Simmering tensions between union members and owners of a new grain terminal boiled over in Longview this week. This prompted a federal judge late Thursday to reiterate an order restricting union activity, saying there’s no defense for aggressive tactics.
The union pointed out the judge’s preliminary injunction still allows for picketing.
Police arrested 19 people, Wednesday, as they tried to block a grain shipment to EGT’s Longview terminal. Then early Thursday, police say hundreds of union members and supporters trashed a guard shack, damaged a security vehicle, and dumped grain out of boxcars.
Longview police chief Jim Duscha says a handful of on-site security guards feared for their safety.
“For some reason, for at least probably around two hours, they didn’t feel free to leave. Their windows are being broken out of their guard shack, their car has been tossed into a ditch.

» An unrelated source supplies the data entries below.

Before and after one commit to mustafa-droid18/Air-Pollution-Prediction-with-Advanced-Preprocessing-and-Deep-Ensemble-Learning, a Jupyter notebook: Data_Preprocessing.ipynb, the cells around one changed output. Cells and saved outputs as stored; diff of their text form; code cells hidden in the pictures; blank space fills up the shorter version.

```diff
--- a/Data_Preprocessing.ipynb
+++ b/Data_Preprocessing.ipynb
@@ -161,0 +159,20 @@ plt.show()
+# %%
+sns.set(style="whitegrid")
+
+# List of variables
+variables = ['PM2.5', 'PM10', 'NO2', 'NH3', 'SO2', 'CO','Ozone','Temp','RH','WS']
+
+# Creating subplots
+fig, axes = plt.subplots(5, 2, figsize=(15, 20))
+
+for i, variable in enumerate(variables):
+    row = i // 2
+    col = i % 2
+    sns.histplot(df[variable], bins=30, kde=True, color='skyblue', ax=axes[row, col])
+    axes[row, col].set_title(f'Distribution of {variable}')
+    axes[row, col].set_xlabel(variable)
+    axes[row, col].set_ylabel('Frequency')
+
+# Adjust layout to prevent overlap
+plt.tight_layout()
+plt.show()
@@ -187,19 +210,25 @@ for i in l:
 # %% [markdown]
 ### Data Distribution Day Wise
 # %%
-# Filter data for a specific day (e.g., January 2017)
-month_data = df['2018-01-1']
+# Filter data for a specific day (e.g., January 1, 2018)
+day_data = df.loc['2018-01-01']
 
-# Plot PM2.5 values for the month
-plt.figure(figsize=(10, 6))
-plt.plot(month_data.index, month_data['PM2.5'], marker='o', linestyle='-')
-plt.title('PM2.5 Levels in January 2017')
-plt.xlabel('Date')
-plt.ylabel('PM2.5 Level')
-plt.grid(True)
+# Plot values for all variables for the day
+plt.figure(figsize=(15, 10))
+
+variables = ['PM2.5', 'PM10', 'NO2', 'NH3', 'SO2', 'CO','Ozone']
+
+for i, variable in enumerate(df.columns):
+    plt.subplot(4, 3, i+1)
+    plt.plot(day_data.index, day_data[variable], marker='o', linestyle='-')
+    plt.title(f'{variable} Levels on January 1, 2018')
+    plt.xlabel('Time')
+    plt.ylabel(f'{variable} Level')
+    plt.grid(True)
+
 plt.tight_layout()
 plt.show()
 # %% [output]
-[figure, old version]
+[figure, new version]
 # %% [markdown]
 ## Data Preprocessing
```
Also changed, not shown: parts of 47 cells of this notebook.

I don’t know if Longshoremen were just telling them they couldn’t go or what, but at some point in time, the Longshoremen – they were still there – they allowed the guards to leave,” Duscha said.
Port officials around the Northwest suspect Longshore members skipped work to join the actions in Longview — causing delays in ports such as Portland and Seattle.
The Longshore union says EGT is violating its lease with the port by hiring non-Longshore workers to run the new grain terminal. The legal question is pending in court. In the meantime, EGT has found other workers to run the terminal.
At the union hall in downtown Longview, members declined to answer questions.
Martha Gherman was doing business at a credit union next door. Her father is a retired Longshoreman. She supports the union.
“I think they got to handle it a different way, but I mean I understand their frustration,” she said.
The company in the middle of the conflict, EGT, declined to answer questions. Company spokesman Matthew Beck read a prepared statement.
“The ILWU is thumbing its nose at the laws of the United States and our legal system. Issues between EGT, the Port of Longview, and the ILWU should be resolved peacefully in a court of law,” Beck said.
The labor conflict has already sparked at least two court cases. One involves the union’s rights under the port lease. Another resulted from union protests in July and August.
Cowlitz County sheriffs are still collecting evidence in what could lead to another case focused on what happened at the port Thursday.